The Iron Giant
Near a small American town, during the Cold War, something falls from the sky. It's not widely noticed, and most speculation as to its nature is written off as crackpot theorizing. But soon afterwards, a young boy encounters and befriends the extra-terrestrial visitor to our world, and defends him from the fearful forces that only see it/him as a threat.
You could certainly be forgiven for mistaking the plot summary of The Iron Giant with that of E.T., but Brad Bird's animated delight stands on its own two feet and can certainly hold its own against any other film that mines this archetype of the lonely boy who befriends a foreign stranger.
Hogarth Hughes, the boy who discovers the giant alien robot, is quite unusual in the canon of young male protagonists in American animated films. He doesn't live in a distant, exotic past or locale. He doesn't have any spectacular powers or skills. But the qualities that do set him apart are his intelligence, imagination, inquisitiveness, and sympathy. In spite of his likability, he's clearly a lonely child, fatherless and misunderstood by his classmates, and the film's subplot of the development of his friendship with a beatniky artist/junkyard manager named Dean makes an interesting foil to the main plot of his friendship with the giant.
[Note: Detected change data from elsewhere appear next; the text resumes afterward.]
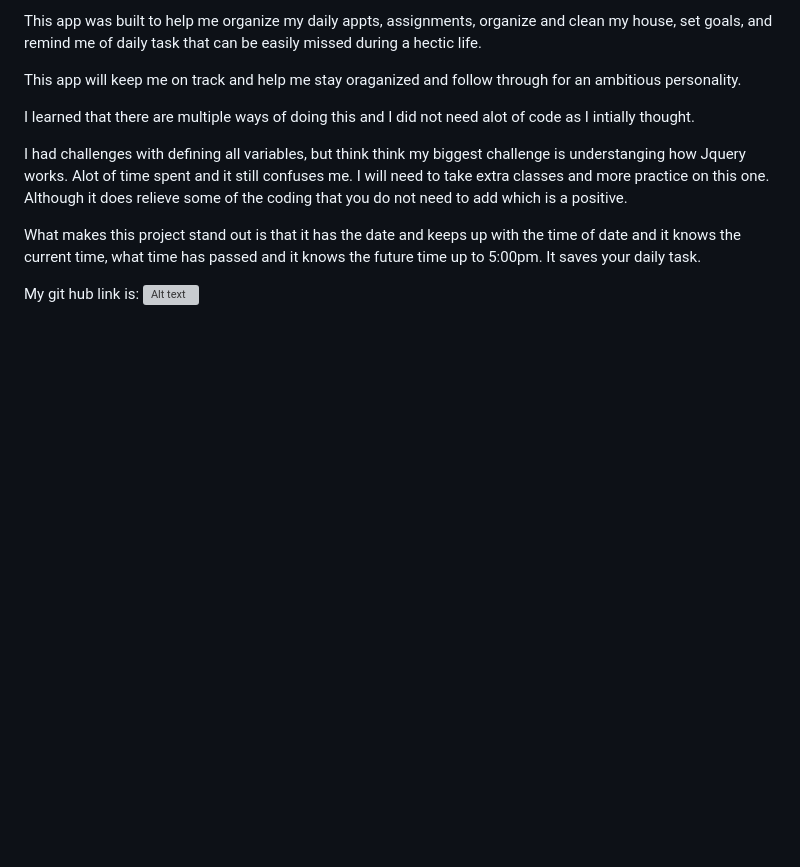
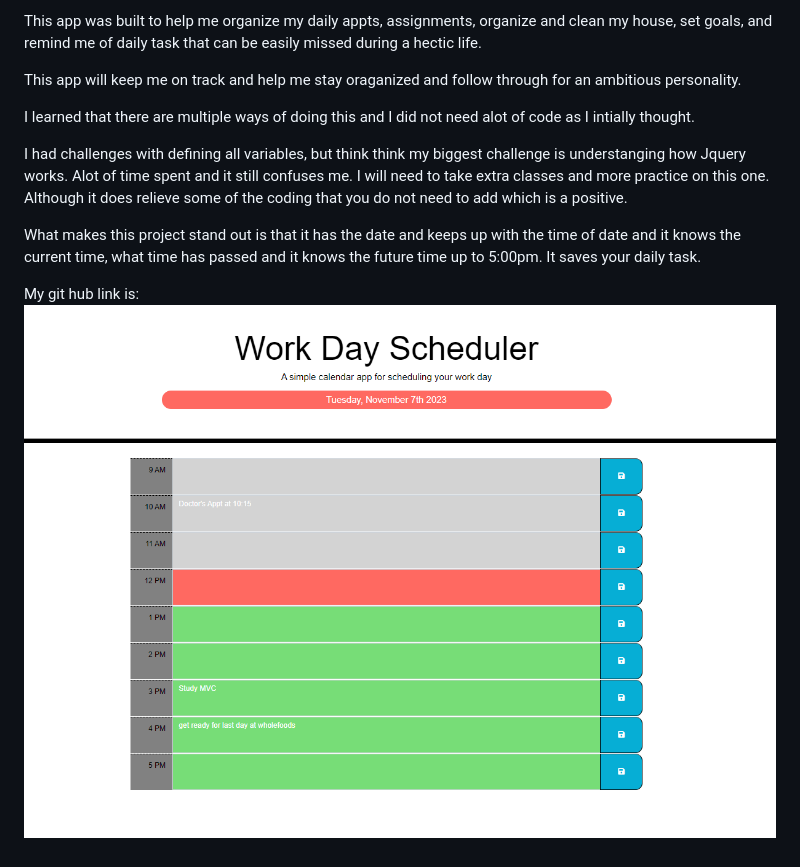
Before and after one commit to andrettaj/myworkdayschedule, a Markdown page: README.md, the part around the change. Rendered like a GitHub page; pictures changed too: image.png (added); blank space fills up the shorter version; grey boxes are pictures that could not be loaded.

```diff
--- a/README.md
+++ b/README.md
@@ -14,4 +14,4 @@ I had challenges with defining all variables, but think think my biggest challen
 What makes this project stand out is that it has the date and keeps up with the time of date and it knows the current time, what time has passed and it knows the future time up to 5:00pm.  It saves your daily task.
 
 My git hub link is:
-![Alt text](image-2.png)
+![Alt text](image.png)
```
Also changed, not shown: 2 other files.
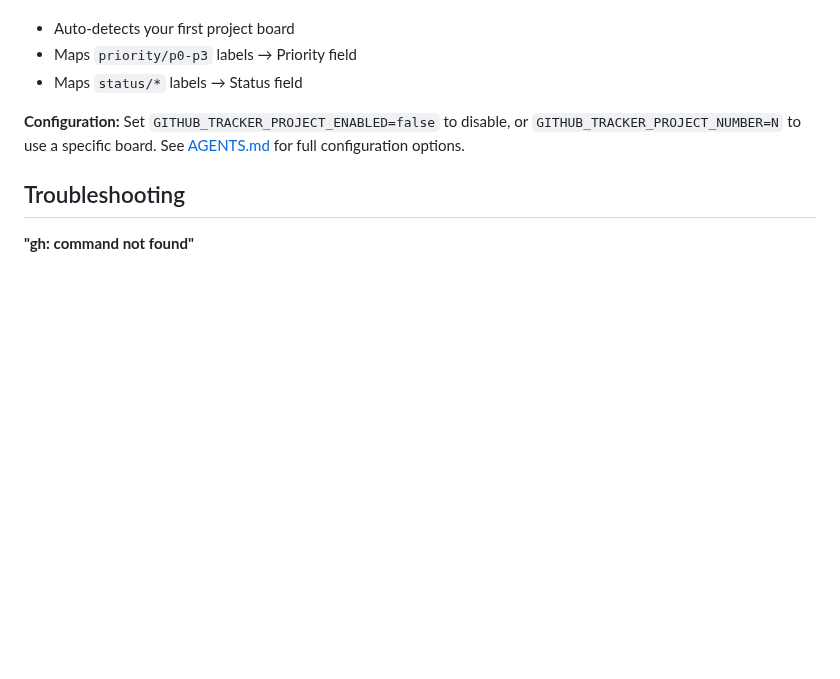
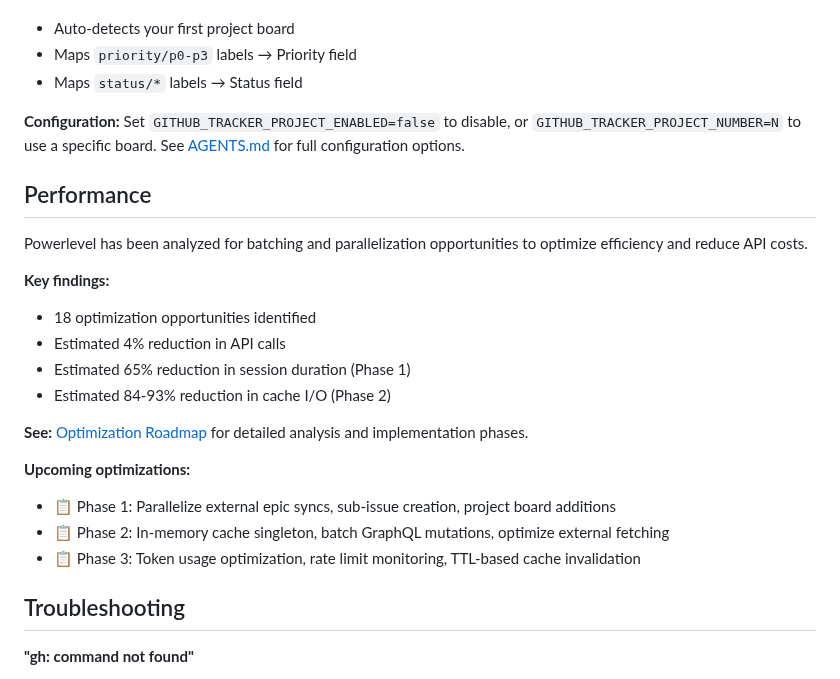
Before and after one commit to castrojo/powerlevel, a Markdown page: README.md, the part around the change. Drawn GitHub-style; blank space fills up the shorter version.

Commit message:
docs: add Performance section linking to optimization roadmap

```diff
--- a/README.md
+++ b/README.md
@@ -153,6 +153,23 @@ Epics and sub-issues are automatically added to your GitHub Project Board with f
 
 **Configuration:** Set `GITHUB_TRACKER_PROJECT_ENABLED=false` to disable, or `GITHUB_TRACKER_PROJECT_NUMBER=N` to use a specific board. See [AGENTS.md](AGENTS.md) for full configuration options.
 
+## Performance
+
+Powerlevel has been analyzed for batching and parallelization opportunities to optimize efficiency and reduce API costs.
+
+**Key findings:**
+- 18 optimization opportunities identified
+- Estimated 4% reduction in API calls
+- Estimated 65% reduction in session duration (Phase 1)
+- Estimated 84-93% reduction in cache I/O (Phase 2)
+
+**See:** [Optimization Roadmap](docs/analysis/OPTIMIZATION-ROADMAP.md) for detailed analysis and implementation phases.
+
+**Upcoming optimizations:**
+- 📋 Phase 1: Parallelize external epic syncs, sub-issue creation, project board additions
+- 📋 Phase 2: In-memory cache singleton, batch GraphQL mutations, optimize external fetching
+- 📋 Phase 3: Token usage optimization, rate limit monitoring, TTL-based cache invalidation
+
 ## Troubleshooting
 
 **"gh: command not found"**
```
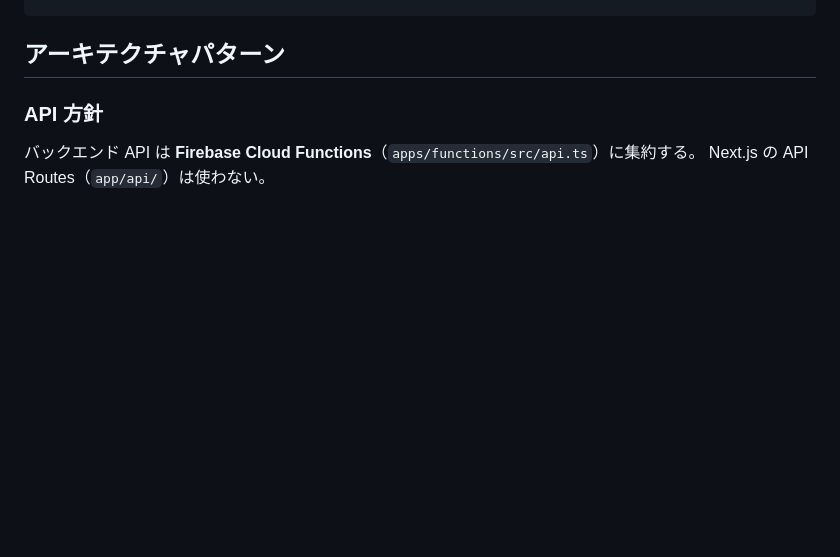
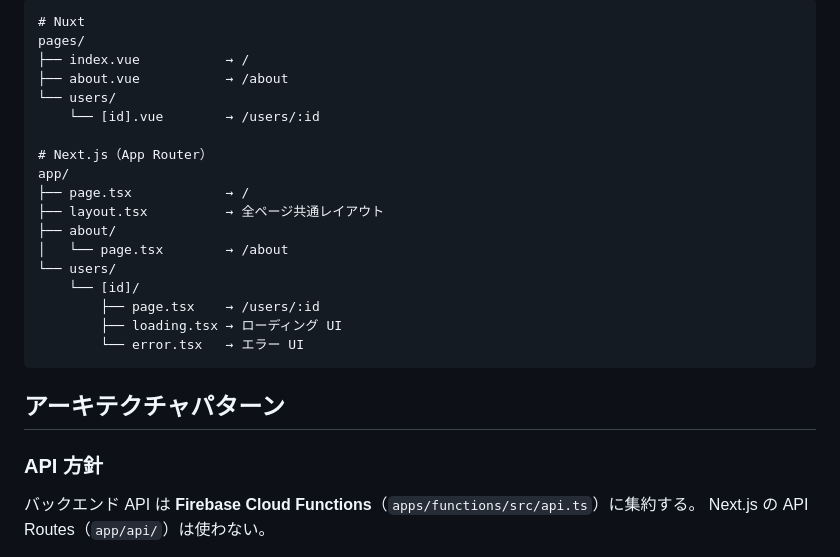
Before and after one commit to geckou/project-starter, a Markdown page: CLAUDE.md, the part around one of its changes. Drawn GitHub-style; blank space fills up the shorter version.

Commit message:
docs: CLAUDE.md に Nuxt.js → Next.js 対応表を追加
Co-Authored-By: Claude Opus 4.6 <noreply@anthropic.com>

````diff
--- a/CLAUDE.md
+++ b/CLAUDE.md
@@ -249,3 +305,22 @@ git checkout -b hotfix/1.0.1 production
+```
+# Nuxt
+pages/
+├── index.vue           → /
+├── about.vue           → /about
+└── users/
+    └── [id].vue        → /users/:id
+
+# Next.js（App Router）
+app/
+├── page.tsx            → /
+├── layout.tsx          → 全ページ共通レイアウト
+├── about/
+│   └── page.tsx        → /about
+└── users/
+    └── [id]/
+        ├── page.tsx    → /users/:id
+        ├── loading.tsx → ローディング UI
+        └── error.tsx   → エラー UI
 ```
 
 ## アーキテクチャパターン
````
Also changed, not shown: other parts of CLAUDE.md (+56 -0 lines).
That relationship between Hogarth and the giant is the film's focal point; there is a lot of comedic mileage in his efforts to keep its existence, whereabouts, and nature secret from the US government, represented mainly by Agent Mansley, a consummate bureaucrat who is as incompetent as he is infatuated with his own significance as an agent of the Federal government.
Mansley's idiocy certainly contributes to his villainy as he tracks down the giant, but the film also goes out of its way to put his actions in the context of the paranoia of the Cold War. It's the Fall of 1957, Sputnik is in the newspapers, cheerful duck-and-cover films play at Hogarth's school, and one of his comic books is entitled Red Menace. Progressive revelations about the giant's capabilities and purpose further muddy the moral waters of the actions taken against the giant. This level of texture in the characterization of the villains is one of the qualities of the film that elevates it above other children's animated movies, as well as live action films that explore similar territory (such as E.T.).
In a film like this, it would be remiss not to discuss the quality of the animation. Brad Bird uses a clean-line animation style that emphasizes quality of motion and expressiveness over texture and detail, especially in the characters. Backgrounds are also often rendered in this style, but sometimes, especially scenes depicting the Maine forests in their autumn beauty, a much more lush and detailed technique is used. This is entirely appropriate in light of the significance of the giant's encounters with beauty and nature.
As I have hinted, the giant is not simply harmless and misunderstood; he does indeed hold a good deal of menace just under the surface. One of the greatest joys in the film is to see how the power of stories and relationships influence the giant and how his insistence that "I am not a gun" plays itself out in the film's climax.
The Iron Giant might not bring much new to the table, but the dishes it does lay out are so thoughtfully and appealingly prepared that one cannot help but enthusiastically enjoy the feast.